To measure hospital stay for acute stroke care and to describe health services and demographic factors associated with longer length of stay (LOS).
Observational, retrospective consecutive case series.
Large tertiary-care teaching hospital in Massachusetts.
The patient population comprised 745 patients aged 65 years and older admitted with ischemic stroke from 1982 through 1995.
Main Outcome Measures:
Hospital LOS (1-5, 6-10, and > 10 days) as well as total charges and discharge location.
Median LOS was 7 days (range, 1-289 days), and median total charges were $8740 (range, $522-$135 172); LOS explained 62% of the variance in total charges. Insurance status was a major factor in determining LOS: after possible confounders were controlled for, patients enrolled in a health maintenance organization were significantly less likely to have long hospital stays (odds ratio [OR], 0.45; 95% confidence interval, 0.31-0.66) than were conventional Medicare enrollees, while the LOS of patients with other insurance coverage was no different from that of Medicare patients. Longer LOS was significantly associated with greater comorbidity (OR, 1.52 for a Charlson comorbidity index >2), institutionalization prior to hospital admission (OR, 1.83), and unmarried status (OR, 1.37) and was inversely associated with year of admission (OR, 0.30 in years 1991-1995 vs 1982-1986). Age, sex, and race were not associated with LOS. Discharge to a nursing home or inpatient rehabilitation site was not associated with type of insurance coverage (OR, 1.10; 95% confidence interval, 0.72-1.69 for patients in a health maintenance organization vs conventional Medicare patients).

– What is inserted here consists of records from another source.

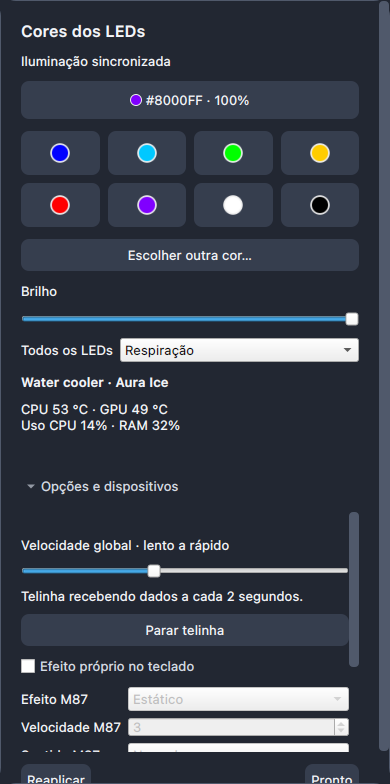
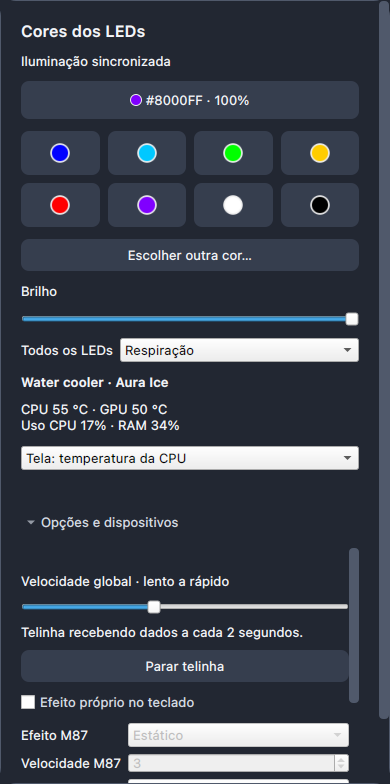
Choose CPU or GPU temperature source for cooler display

Changed region(s): [[0.0308, 0.4898, 0.9231, 1.0], [0.9538, 0.9184, 1.0, 0.9796], [0.8923, 0.6429, 0.9231, 0.7041]]

diff --git a/src/main.cpp b/src/main.cpp
@@ -61,6 +61,13 @@ int main(int argc, char **argv) {
     globalEffect->setAccessibleName("Efeito em todos os LEDs");effectLayout->addRow("Todos os LEDs",globalEffect);layout->addWidget(effectRow);
     auto waterTitle=new QLabel("Water cooler · Aura Ice");QFont waterFont=waterTitle->font();waterFont.setWeight(QFont::DemiBold);waterTitle->setFont(waterFont);layout->addWidget(waterTitle);
     auto waterStats=new QLabel("Lendo temperaturas…");waterStats->setWordWrap(true);waterStats->setTextInteractionFlags(Qt::TextSelectableByMouse);layout->addWidget(waterStats);
+    const QString waterConfig=QStandardPaths::writableLocation(QStandardPaths::ConfigLocation)+"/rise-mode-aura-ice/display.json";
+    auto waterSource=new QComboBox;waterSource->setAccessibleName("Temperatura enviada à telinha");
+    waterSource->addItem("Tela: sensores originais","original");waterSource->addItem("Tela: temperatura da CPU","cpu_temperature");waterSource->addItem("Tela: temperatura da GPU","gpu_temperature");
+    QFile waterConfigFile(waterConfig);if(waterConfigFile.open(QIODevice::ReadOnly)){int selected=waterSource->findData(QJsonDocument::fromJson(waterConfigFile.readAll()).object().value("temperature_source").toString());if(selected>=0)waterSource->setCurrentIndex(selected);}
+    waterSource->setToolTip("Escolhe a fonte dos campos de temperatura. Não altera o modo ou a unidade do visor.");layout->addWidget(waterSource);
+    int savedWaterIndex=waterSource->currentIndex();
+    auto waterSourceError=new QLabel;waterSourceError->setWordWrap(true);waterSourceError->hide();layout->addWidget(waterSourceError);
     auto status=new QLabel; status->setWordWrap(true); status->setTextInteractionFlags(Qt::TextSelectableByMouse); layout->addWidget(status);
     auto details=new QToolButton; details->setText("Opções e dispositivos"); details->setCheckable(true); details->setToolButtonStyle(Qt::ToolButtonTextBesideIcon); details->setArrowType(Qt::RightArrow); layout->addWidget(details);
     auto advanced=new QWidget;advanced->setObjectName("advancedOptions");advanced->setStyleSheet("QWidget#advancedOptions {background: #222732;}"); auto advancedLayout=new QVBoxLayout(advanced); advancedLayout->setContentsMargins(0,0,0,0); advancedLayout->setSpacing(10); auto advancedScroll=new QScrollArea;advancedScroll->setWidgetResizable(true);advancedScroll->setFrameShape(QFrame::NoFrame);advancedScroll->setWidget(advanced);advancedScroll->setMinimumHeight(190);advancedScroll->setMaximumHeight(240);advancedScroll->hide();layout->addWidget(advancedScroll);
@@ -183,7 +190,14 @@ int main(int argc, char **argv) {
         auto metrics=snapshot.value("metrics").toObject();
         auto metric=[&](QString key,QString unit){auto value=metrics.value(key);return value.isDouble()?QString::number(value.toInt())+unit:QString("—");};
         waterStats->setText("CPU "+metric("cpu_temperature"," °C")+" · GPU "+metric("gpu_temperature"," °C")+"\nUso CPU "+metric("cpu_usage","%")+" · RAM "+metric("memory_usage","%"));
-        waterState->setText(snapshot.value("status").toString()=="report_written"?"Telinha recebendo dados a cada 2 segundos.":"Falha ao enviar à telinha. Confira o monitor Rise Mode.");
+        waterState->setText(snapshot.value("status").toString()=="report_written"?"Telinha recebendo dados a cada 2 segundos.":"Falha na telinha: "+snapshot.value("error").toString("confira o monitor Rise Mode."));
+    });
+    QObject::connect(waterSource,qOverload<int>(&QComboBox::activated),[&](int){
+        QDir().mkpath(QFileInfo(waterConfig).absolutePath());QSaveFile file(waterConfig);
+        QByteArray data=QJsonDocument(QJsonObject{{"temperature_source",waterSource->currentData().toString()}}).toJson();
+        if(!file.open(QIODevice::WriteOnly)||file.write(data)!=data.size()||!file.commit()){waterSource->setCurrentIndex(savedWaterIndex);waterSourceError->setText("Não foi possível salvar a escolha da telinha. Tente novamente.");waterSourceError->show();return;}
+        savedWaterIndex=waterSource->currentIndex();waterSourceError->hide();
+        waterState->setText("Escolha salva. Aguarde a próxima atualização da telinha.");
     });
     QObject::connect(waterToggle,&QPushButton::clicked,[&]{waterToggle->setEnabled(false);waterControl.start("/usr/bin/systemctl",{"--user",waterActive?"stop":"start","rise-mode-display.service"});});
     QObject::connect(&waterControl,qOverload<int,QProcess::ExitStatus>(&QProcess::finished),[&](int code,QProcess::ExitStatus){if(code!=0)waterState->setText("Não foi possível alterar a telinha. Tente novamente.");refreshWater();});

diff --git a/README.md b/README.md
@@ -12,6 +12,8 @@ As ondas seguem a ordem lógica dos LEDs de cada dispositivo. Não há mapa de p
 
 ## Water cooler
 
+O seletor da telinha permite enviar temperatura da CPU, da GPU ou os sensores originais. A escolha persiste em `~/.config/rise-mode-aura-ice/display.json` e é aplicada no próximo ciclo do monitor. Somente campos de temperatura são substituídos; a seleção não muda o modo/unidade física do visor, e não implementa troca para porcentagem. Sensor indisponível interrompe o envio com erro, sem inventar leitura. Requer o driver da tela atualizado.
+
 O painel mostra temperaturas de CPU/GPU, uso de CPU/RAM e estado do serviço da tela Rise Mode Aura Ice, com controles para iniciar e pausar. Dados antigos deixam de aparecer como atuais. Requer a instalação separada do [driver da tela](https://github.com/alephscalioni/rise-mode-aura-ice-linux), privado do proprietário. O serviço atualiza a tela independentemente de o painel estar aberto. Esta integração não controla a bomba ou as ventoinhas.
 
 ## Instalação local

There is marked variability in length of hospital stay for ischemic stroke among the elderly, even after underlying patient differences are controlled for. Managed care may result in increased efficiency of in-hospital care and improved discharge planning for these patients; further study of the ultimate clinical outcomes of such care is needed.